Our post Career Switchers: Writing a Developer Resume Like a Pro introduced transferable skills and discussed briefly how important it is to include them in your developer resume. This post will dive a little deeper and show you how taking some time to reflect on your past achievements and determine your future goals will help you develop a personal narrative around your particular set of skills. Everybody has a unique combination of strengths -- effective job searchers are aware of theirs, emphasize them to the maximum extent on their career assets, such as their resume, LinkedIn profile, and portfolio, and discuss them comfortably in interview situations.


The first step in starting your job search and developing your resume and online presence is reflection. Before creating or editing your developer resume, portfolio, and LinkedIn profile, take some time to sit down with pen and paper or your laptop and make a list of your transferable skills.

Identify Your Natural Strengths

First, think about your natural character traits. Think back to your childhood and your time in college. What have you always been good at? Perhaps you’re outgoing and get along well with everyone -- well, you have good Interpersonal skills, and probably have great Team Building and Teamwork skills to boot. Now, think about your relationships with your friends and your family. Are you always the one who plans reunions and get-togethers? It sounds like you are naturally systematic and organized -- excellent, not everyone can claim to have good Organizational skills. Do your friends come to you when they need advice? You're probably a natural at Problem Solving and Logical Thinking.

Determine What You Have Learned

Now, think back over your past work experience. What skills have you developed or learned over the years? Maybe five years of Customer Service work taught you to quickly identify the root of a customer’s issues, and sharpened your Problem-Solving skills. Perhaps you developed Conflict Management and Conflict Resolution skills through a previous career in HR, or your freelance writing work has taught you a lot about Time Management.

Unorganized post-it notes

Don't underestimate the importance of Organizational skills

Look to the Future

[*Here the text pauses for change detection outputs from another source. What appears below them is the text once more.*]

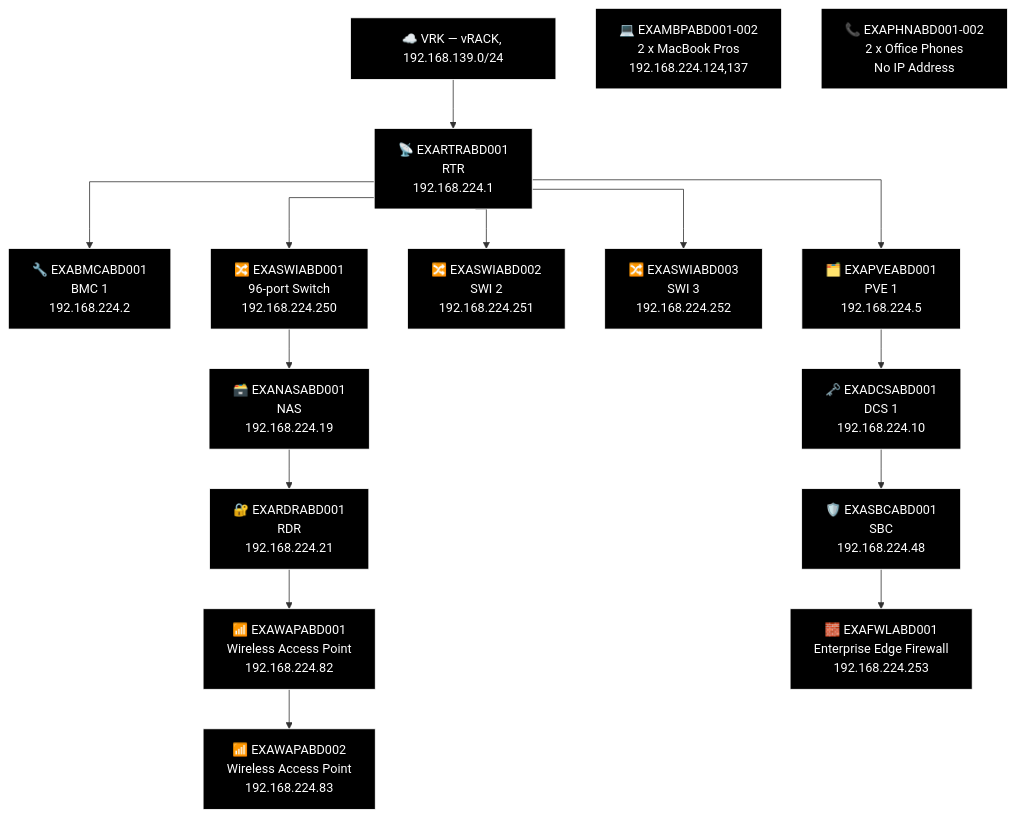
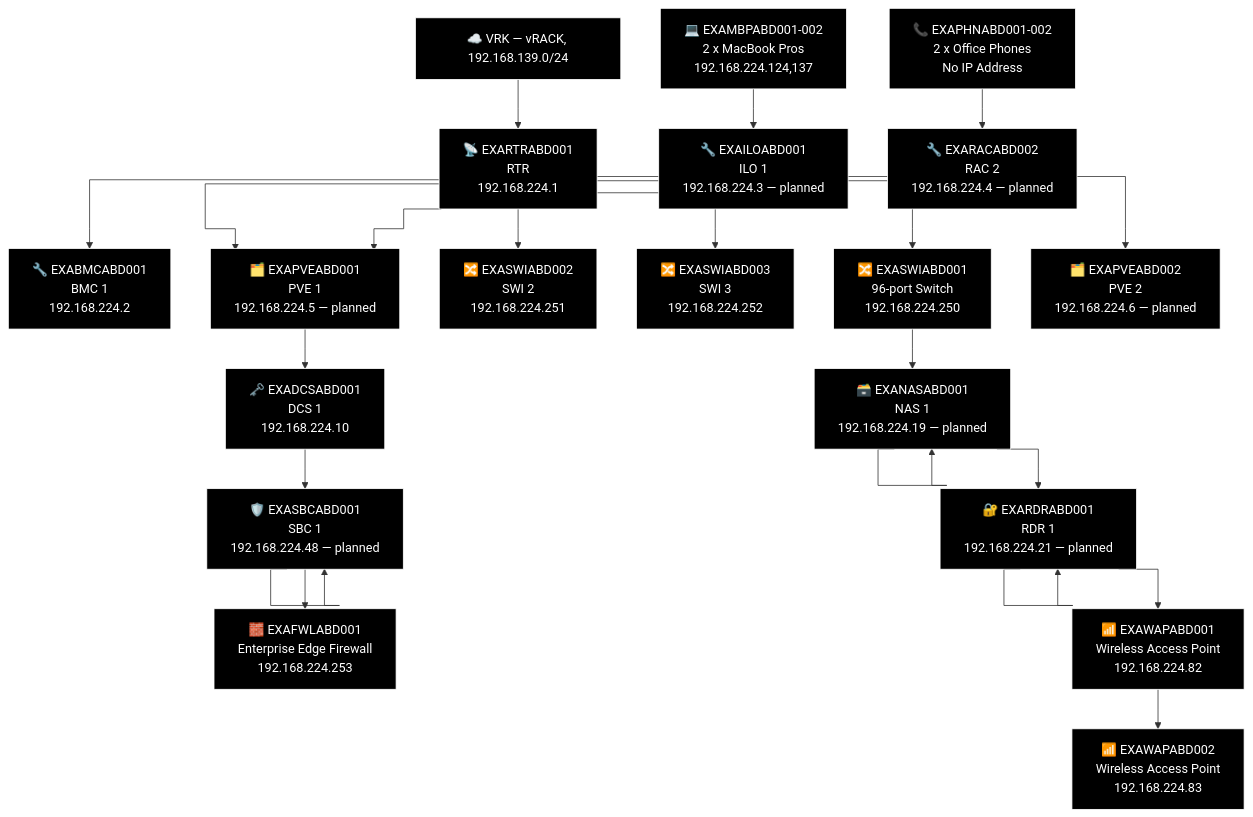
One commit to knightmare2600/example_music_infra changed diagram 21 of 21 in docs/network-diagram/scotland.md. Above: the diagram before and after it, drawn with Mermaid. The commit also changed other lines of this file and 12 other files, not shown here.

````diff
--- a/docs/network-diagram/scotland.md
+++ b/docs/network-diagram/scotland.md
@@ -1155,46 +1245,64 @@
 ```mermaid
 %% GENERATED:TOPOLOGY:ABD:START
 %%{init: {'flowchart': {'curve': 'stepAfter'}}}%%
 graph TD
     T_VRK["☁️ VRK — vRACK, 192.168.139.0/24"]
     T_RTR["📡 EXARTRABD001<br/>RTR<br/>192.168.224.1"]
     T_VRK --> T_RTR
     T_BMC["🔧 EXABMCABD001<br/>BMC 1<br/>192.168.224.2"]
     T_RTR --> T_BMC
     T_PVE["🗂️ EXAPVEABD001<br/>PVE 1<br/>192.168.224.5"]
     T_RTR --> T_PVE
     T_SWI["🔀 EXASWIABD002<br/>SWI 2<br/>192.168.224.251"]
     T_RTR --> T_SWI
     T_SWI2["🔀 EXASWIABD003<br/>SWI 3<br/>192.168.224.252"]
     T_RTR --> T_SWI2
     T_SWI3["🔀 EXASWIABD001<br/>96-port Switch<br/>192.168.224.250"]
     T_RTR --> T_SWI3
+    T_PVE["🗂️ EXAPVEABD001<br/>PVE 1<br/>192.168.224.5 — planned"]
+    T_RTR --> T_PVE
+    T_PVE2["🗂️ EXAPVEABD002<br/>PVE 2<br/>192.168.224.6 — planned"]
+    T_RTR --> T_PVE2
     T_NAS["🗃️ EXANASABD001<br/>NAS<br/>192.168.224.19"]
+    T_NAS["🗃️ EXANASABD001<br/>NAS 1<br/>192.168.224.19 — planned"]
     T_RDR["🔐 EXARDRABD001<br/>RDR<br/>192.168.224.21"]
+    T_RDR["🔐 EXARDRABD001<br/>RDR 1<br/>192.168.224.21 — planned"]
     T_WAP["📶 EXAWAPABD001<br/>Wireless Access Point<br/>192.168.224.82"]
     T_WAP2["📶 EXAWAPABD002<br/>Wireless Access Point<br/>192.168.224.83"]
-    T_SWI3 --> T_NAS --> T_RDR --> T_WAP --> T_WAP2
+    T_SWI3 --> T_NAS --> T_NAS --> T_RDR --> T_RDR --> T_WAP --> T_WAP2
     T_DCS["🗝️ EXADCSABD001<br/>DCS 1<br/>192.168.224.10"]
     T_SBC["🛡️ EXASBCABD001<br/>SBC<br/>192.168.224.48"]
+    T_SBC["🛡️ EXASBCABD001<br/>SBC 1<br/>192.168.224.48 — planned"]
     T_FWL["🧱 EXAFWLABD001<br/>Enterprise Edge Firewall<br/>192.168.224.253"]
-    T_PVE --> T_DCS --> T_SBC --> T_FWL
+    T_PVE --> T_DCS --> T_SBC --> T_SBC --> T_FWL
     T_OTH_MBP["💻 EXAMBPABD001-002<br/>2 x MacBook Pros<br/>192.168.224.124,137"]
     T_OTH_PHN["📞 EXAPHNABD001-002<br/>2 x Office Phones<br/>No IP Address"]
+    T_ILO["🔧 EXAILOABD001<br/>ILO 1<br/>192.168.224.3 — planned"]
+    T_RAC["🔧 EXARACABD002<br/>RAC 2<br/>192.168.224.4 — planned"]
+    T_OTH_MBP --> T_ILO
+    T_OTH_PHN --> T_RAC
     style T_VRK fill:#000000,stroke:#FFFFFF,color:#FFFFFF
     style T_RTR fill:#000000,stroke:#FFFFFF,color:#FFFFFF
     style T_BMC fill:#000000,stroke:#FFFFFF,color:#FFFFFF
     style T_PVE fill:#000000,stroke:#FFFFFF,color:#FFFFFF
     style T_SWI fill:#000000,stroke:#FFFFFF,color:#FFFFFF
     style T_SWI2 fill:#000000,stroke:#FFFFFF,color:#FFFFFF
     style T_SWI3 fill:#000000,stroke:#FFFFFF,color:#FFFFFF
+    style T_PVE fill:#000000,stroke:#FFFFFF,color:#FFFFFF
+    style T_PVE2 fill:#000000,stroke:#FFFFFF,color:#FFFFFF
     style T_NAS fill:#000000,stroke:#FFFFFF,color:#FFFFFF
+    style T_NAS fill:#000000,stroke:#FFFFFF,color:#FFFFFF
+    style T_RDR fill:#000000,stroke:#FFFFFF,color:#FFFFFF
     style T_RDR fill:#000000,stroke:#FFFFFF,color:#FFFFFF
     style T_WAP fill:#000000,stroke:#FFFFFF,color:#FFFFFF
     style T_WAP2 fill:#000000,stroke:#FFFFFF,color:#FFFFFF
     style T_DCS fill:#000000,stroke:#FFFFFF,color:#FFFFFF
     style T_SBC fill:#000000,stroke:#FFFFFF,color:#FFFFFF
+    style T_SBC fill:#000000,stroke:#FFFFFF,color:#FFFFFF
     style T_FWL fill:#000000,stroke:#FFFFFF,color:#FFFFFF
     style T_OTH_MBP fill:#000000,stroke:#FFFFFF,color:#FFFFFF
     style T_OTH_PHN fill:#000000,stroke:#FFFFFF,color:#FFFFFF
+    style T_ILO fill:#000000,stroke:#FFFFFF,color:#FFFFFF
+    style T_RAC fill:#000000,stroke:#FFFFFF,color:#FFFFFF
 %% GENERATED:TOPOLOGY:ABD:END
 ```
````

Now that you have your list of skills, it's time to think about the kind of job you want and narrow this list to focus on transferable skills that support this professional goal. For this, you'll want to look ahead to the future -- where exactly do you want to be in your career in five years? Ten years? Think generally here -- what kind of workplace do you see yourself in; what kind of boss would you like?

Maybe you see yourself in an office, working closely with members of your workgroup on your product. This obviously shows an interest in more team-oriented roles, meaning that you should place more emphasis on your Teamwork skills, and other transferable skills that are related to Teamwork, such as Interpersonal skills, Leadership, and Delegation, in your career assets. Or, maybe the opposite is true and you see yourself working independently, freelancing for several different clients. This is great too -- just make sure to focus on transferable skills that showcase your independence, like Organization, Time Management, and Self-Direction.

Develop Your Story

By now, you should have a list of transferable skills that is specifically tailored to you. This particular set of transferable skills will form the backbone of your personal narrative -- a story that highlights your core strengths formed from your experience. You've already started thinking about this story when identifying your skills; now it's time to put it all together.

Once you have an idea of this narrative, you'll want to make sure that all of your career assets support it. Your LinkedIn profile is a great place to start -- you have more room here than you do in your resume to go into a little more detail about specific projects you led or workgroups you were in where you demonstrated some of those transferable skills that are core to your story. And what about the About Me section in your portfolio? This is the perfect place to subtly insert emphasis on your transferable skills, while communicating your personality as well. For instance, if your narrative includes a focus on your Organizational skills, you could mention your carefully catalogued rare coin collection.

A coherent, consistent personal narrative is especially important to career changers in interviews as well. This self-knowledge will help you to concisely explain how your past experience has led you to your current situation, and how this experience relates to your future goals in development. Having a clear idea of your personal narrative will ensure that you are able to go beyond expressing your new interest in and passion for programming to showing an employer how you are specifically prepared to excel in a development career.

We provide detailed resume reviews and guidance in our programs. If you're interested in learning more, please click the button below to download a course packet! Download Catalog
Katy McElroy Katy McElroy Student Services Coordinator LinkedIn